**Exercise directions**
The required result is a copy of each line below in which "package" appears.

Revision tracking records

───

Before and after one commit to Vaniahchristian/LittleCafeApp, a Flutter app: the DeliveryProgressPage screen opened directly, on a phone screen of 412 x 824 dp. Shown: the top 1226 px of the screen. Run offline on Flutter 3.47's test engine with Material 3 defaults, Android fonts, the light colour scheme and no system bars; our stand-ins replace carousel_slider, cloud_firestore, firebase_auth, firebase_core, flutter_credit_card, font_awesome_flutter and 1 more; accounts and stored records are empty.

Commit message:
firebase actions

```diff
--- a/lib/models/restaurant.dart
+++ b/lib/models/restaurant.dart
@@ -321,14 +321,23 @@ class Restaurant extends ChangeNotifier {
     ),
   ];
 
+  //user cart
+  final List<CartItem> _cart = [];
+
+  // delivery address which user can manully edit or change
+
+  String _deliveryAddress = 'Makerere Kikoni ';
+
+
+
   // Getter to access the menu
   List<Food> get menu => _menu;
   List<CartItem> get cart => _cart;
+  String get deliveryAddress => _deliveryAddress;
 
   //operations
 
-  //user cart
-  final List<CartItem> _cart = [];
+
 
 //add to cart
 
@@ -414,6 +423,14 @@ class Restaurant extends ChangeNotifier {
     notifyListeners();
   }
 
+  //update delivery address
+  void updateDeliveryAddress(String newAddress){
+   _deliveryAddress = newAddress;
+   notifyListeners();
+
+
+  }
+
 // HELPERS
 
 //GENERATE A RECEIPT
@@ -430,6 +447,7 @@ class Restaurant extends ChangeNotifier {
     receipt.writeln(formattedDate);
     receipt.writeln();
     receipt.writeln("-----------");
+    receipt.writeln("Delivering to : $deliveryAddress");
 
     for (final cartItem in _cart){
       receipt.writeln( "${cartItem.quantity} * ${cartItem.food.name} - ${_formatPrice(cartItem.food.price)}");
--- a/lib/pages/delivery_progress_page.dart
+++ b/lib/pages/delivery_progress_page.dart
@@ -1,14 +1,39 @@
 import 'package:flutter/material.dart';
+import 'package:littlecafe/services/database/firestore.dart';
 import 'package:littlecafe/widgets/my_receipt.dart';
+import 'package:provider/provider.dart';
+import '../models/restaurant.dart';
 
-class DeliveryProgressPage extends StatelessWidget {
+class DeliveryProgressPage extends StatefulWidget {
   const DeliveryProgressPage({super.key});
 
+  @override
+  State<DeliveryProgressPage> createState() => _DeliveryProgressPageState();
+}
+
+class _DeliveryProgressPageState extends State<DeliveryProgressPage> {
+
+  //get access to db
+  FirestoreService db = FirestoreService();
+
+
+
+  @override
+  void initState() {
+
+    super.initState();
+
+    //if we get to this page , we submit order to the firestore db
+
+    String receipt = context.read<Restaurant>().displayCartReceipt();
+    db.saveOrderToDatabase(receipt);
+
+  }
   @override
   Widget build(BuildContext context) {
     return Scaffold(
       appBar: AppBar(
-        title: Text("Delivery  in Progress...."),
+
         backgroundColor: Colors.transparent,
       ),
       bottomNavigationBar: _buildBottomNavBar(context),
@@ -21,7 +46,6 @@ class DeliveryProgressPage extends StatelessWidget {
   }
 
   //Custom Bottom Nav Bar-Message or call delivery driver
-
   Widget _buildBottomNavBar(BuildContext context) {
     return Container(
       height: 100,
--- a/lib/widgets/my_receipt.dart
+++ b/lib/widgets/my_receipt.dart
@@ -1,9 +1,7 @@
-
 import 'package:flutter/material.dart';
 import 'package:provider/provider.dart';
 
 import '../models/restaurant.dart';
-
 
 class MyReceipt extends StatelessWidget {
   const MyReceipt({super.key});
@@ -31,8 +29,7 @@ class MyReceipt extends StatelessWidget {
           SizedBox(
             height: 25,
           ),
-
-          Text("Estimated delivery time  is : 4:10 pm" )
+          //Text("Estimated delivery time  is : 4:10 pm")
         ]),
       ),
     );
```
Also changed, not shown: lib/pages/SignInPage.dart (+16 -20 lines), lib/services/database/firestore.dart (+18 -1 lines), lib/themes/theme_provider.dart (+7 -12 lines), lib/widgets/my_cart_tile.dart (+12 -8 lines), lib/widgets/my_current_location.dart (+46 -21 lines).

───

**Result of the task**
 import 'package:flutter/material.dart';
+import 'package:littlecafe/services/database/firestore.dart';
 import 'package:littlecafe/widgets/my_receipt.dart';
+import 'package:provider/provider.dart';
 import 'package:flutter/material.dart';
 import 'package:provider/provider.dart';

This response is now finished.